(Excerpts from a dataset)
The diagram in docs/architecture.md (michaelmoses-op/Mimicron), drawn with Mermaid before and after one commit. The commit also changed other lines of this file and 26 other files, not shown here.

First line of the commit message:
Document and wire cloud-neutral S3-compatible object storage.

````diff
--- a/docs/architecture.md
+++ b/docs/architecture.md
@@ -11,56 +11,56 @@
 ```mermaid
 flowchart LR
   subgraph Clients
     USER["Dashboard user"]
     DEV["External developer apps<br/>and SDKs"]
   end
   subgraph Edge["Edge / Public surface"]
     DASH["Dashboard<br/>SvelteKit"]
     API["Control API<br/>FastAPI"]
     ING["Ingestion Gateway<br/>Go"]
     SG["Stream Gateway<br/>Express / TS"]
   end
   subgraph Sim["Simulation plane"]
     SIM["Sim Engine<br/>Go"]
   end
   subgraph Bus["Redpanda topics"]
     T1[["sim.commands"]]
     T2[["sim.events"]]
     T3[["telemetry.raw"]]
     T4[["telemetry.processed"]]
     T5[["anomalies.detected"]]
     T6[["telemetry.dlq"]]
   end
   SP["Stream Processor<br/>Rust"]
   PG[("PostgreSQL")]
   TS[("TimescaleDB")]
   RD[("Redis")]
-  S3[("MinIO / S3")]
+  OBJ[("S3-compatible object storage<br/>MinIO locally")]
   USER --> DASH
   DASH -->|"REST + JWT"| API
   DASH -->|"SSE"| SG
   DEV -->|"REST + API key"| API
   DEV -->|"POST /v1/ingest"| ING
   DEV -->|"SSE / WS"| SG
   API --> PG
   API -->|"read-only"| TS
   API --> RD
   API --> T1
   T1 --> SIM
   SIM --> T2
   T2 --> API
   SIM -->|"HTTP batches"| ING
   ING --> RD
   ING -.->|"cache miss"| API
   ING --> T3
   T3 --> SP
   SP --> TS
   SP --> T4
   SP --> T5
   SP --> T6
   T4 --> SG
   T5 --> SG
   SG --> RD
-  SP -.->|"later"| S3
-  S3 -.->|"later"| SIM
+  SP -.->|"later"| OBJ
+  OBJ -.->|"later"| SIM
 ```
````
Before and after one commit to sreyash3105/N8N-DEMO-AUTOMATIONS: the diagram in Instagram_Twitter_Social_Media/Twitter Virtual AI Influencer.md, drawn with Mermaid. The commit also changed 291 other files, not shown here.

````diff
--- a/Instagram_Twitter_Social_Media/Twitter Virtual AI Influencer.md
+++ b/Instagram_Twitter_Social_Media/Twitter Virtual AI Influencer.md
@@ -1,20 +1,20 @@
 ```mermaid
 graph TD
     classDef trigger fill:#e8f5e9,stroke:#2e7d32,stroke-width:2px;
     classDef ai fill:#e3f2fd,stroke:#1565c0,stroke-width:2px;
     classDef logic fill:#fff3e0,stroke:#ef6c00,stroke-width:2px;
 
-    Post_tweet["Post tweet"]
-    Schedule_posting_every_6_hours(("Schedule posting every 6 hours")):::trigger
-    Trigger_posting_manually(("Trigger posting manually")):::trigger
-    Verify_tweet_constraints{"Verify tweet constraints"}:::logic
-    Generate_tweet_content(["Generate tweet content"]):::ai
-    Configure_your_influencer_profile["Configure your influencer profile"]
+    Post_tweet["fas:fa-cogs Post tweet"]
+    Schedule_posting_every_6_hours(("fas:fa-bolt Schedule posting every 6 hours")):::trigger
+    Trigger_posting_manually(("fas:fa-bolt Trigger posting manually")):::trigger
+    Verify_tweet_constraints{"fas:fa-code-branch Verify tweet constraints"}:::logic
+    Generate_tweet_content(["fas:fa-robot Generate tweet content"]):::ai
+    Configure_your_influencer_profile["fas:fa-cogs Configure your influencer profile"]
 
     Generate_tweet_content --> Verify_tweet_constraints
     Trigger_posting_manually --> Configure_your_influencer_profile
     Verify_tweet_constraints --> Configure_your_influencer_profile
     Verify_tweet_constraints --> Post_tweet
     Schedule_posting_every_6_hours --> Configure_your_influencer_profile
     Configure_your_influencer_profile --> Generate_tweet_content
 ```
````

→ **ACTIVITY**: Send back every record, precisely as written.

→ **RESPONSE TO THIS EXERCISE**:
The diagram in docs/architecture.md (michaelmoses-op/Mimicron), drawn with Mermaid before and after one commit. The commit also changed other lines of this file and 26 other files, not shown here.

First line of the commit message:
Document and wire cloud-neutral S3-compatible object storage.

````diff
--- a/docs/architecture.md
+++ b/docs/architecture.md
@@ -11,56 +11,56 @@
 ```mermaid
 flowchart LR
   subgraph Clients
     USER["Dashboard user"]
     DEV["External developer apps<br/>and SDKs"]
   end
   subgraph Edge["Edge / Public surface"]
     DASH["Dashboard<br/>SvelteKit"]
     API["Control API<br/>FastAPI"]
     ING["Ingestion Gateway<br/>Go"]
     SG["Stream Gateway<br/>Express / TS"]
   end
   subgraph Sim["Simulation plane"]
     SIM["Sim Engine<br/>Go"]
   end
   subgraph Bus["Redpanda topics"]
     T1[["sim.commands"]]
     T2[["sim.events"]]
     T3[["telemetry.raw"]]
     T4[["telemetry.processed"]]
     T5[["anomalies.detected"]]
     T6[["telemetry.dlq"]]
   end
   SP["Stream Processor<br/>Rust"]
   PG[("PostgreSQL")]
   TS[("TimescaleDB")]
   RD[("Redis")]
-  S3[("MinIO / S3")]
+  OBJ[("S3-compatible object storage<br/>MinIO locally")]
   USER --> DASH
   DASH -->|"REST + JWT"| API
   DASH -->|"SSE"| SG
   DEV -->|"REST + API key"| API
   DEV -->|"POST /v1/ingest"| ING
   DEV -->|"SSE / WS"| SG
   API --> PG
   API -->|"read-only"| TS
   API --> RD
   API --> T1
   T1 --> SIM
   SIM --> T2
   T2 --> API
   SIM -->|"HTTP batches"| ING
   ING --> RD
   ING -.->|"cache miss"| API
   ING --> T3
   T3 --> SP
   SP --> TS
   SP --> T4
   SP --> T5
   SP --> T6
   T4 --> SG
   T5 --> SG
   SG --> RD
-  SP -.->|"later"| S3
-  S3 -.->|"later"| SIM
+  SP -.->|"later"| OBJ
+  OBJ -.->|"later"| SIM
 ```
````
Before and after one commit to sreyash3105/N8N-DEMO-AUTOMATIONS: the diagram in Instagram_Twitter_Social_Media/Twitter Virtual AI Influencer.md, drawn with Mermaid. The commit also changed 291 other files, not shown here.

````diff
--- a/Instagram_Twitter_Social_Media/Twitter Virtual AI Influencer.md
+++ b/Instagram_Twitter_Social_Media/Twitter Virtual AI Influencer.md
@@ -1,20 +1,20 @@
 ```mermaid
 graph TD
     classDef trigger fill:#e8f5e9,stroke:#2e7d32,stroke-width:2px;
     classDef ai fill:#e3f2fd,stroke:#1565c0,stroke-width:2px;
     classDef logic fill:#fff3e0,stroke:#ef6c00,stroke-width:2px;
 
-    Post_tweet["Post tweet"]
-    Schedule_posting_every_6_hours(("Schedule posting every 6 hours")):::trigger
-    Trigger_posting_manually(("Trigger posting manually")):::trigger
-    Verify_tweet_constraints{"Verify tweet constraints"}:::logic
-    Generate_tweet_content(["Generate tweet content"]):::ai
-    Configure_your_influencer_profile["Configure your influencer profile"]
+    Post_tweet["fas:fa-cogs Post tweet"]
+    Schedule_posting_every_6_hours(("fas:fa-bolt Schedule posting every 6 hours")):::trigger
+    Trigger_posting_manually(("fas:fa-bolt Trigger posting manually")):::trigger
+    Verify_tweet_constraints{"fas:fa-code-branch Verify tweet constraints"}:::logic
+    Generate_tweet_content(["fas:fa-robot Generate tweet content"]):::ai
+    Configure_your_influencer_profile["fas:fa-cogs Configure your influencer profile"]
 
     Generate_tweet_content --> Verify_tweet_constraints
     Trigger_posting_manually --> Configure_your_influencer_profile
     Verify_tweet_constraints --> Configure_your_influencer_profile
     Verify_tweet_constraints --> Post_tweet
     Schedule_posting_every_6_hours --> Configure_your_influencer_profile
     Configure_your_influencer_profile --> Generate_tweet_content
 ```
````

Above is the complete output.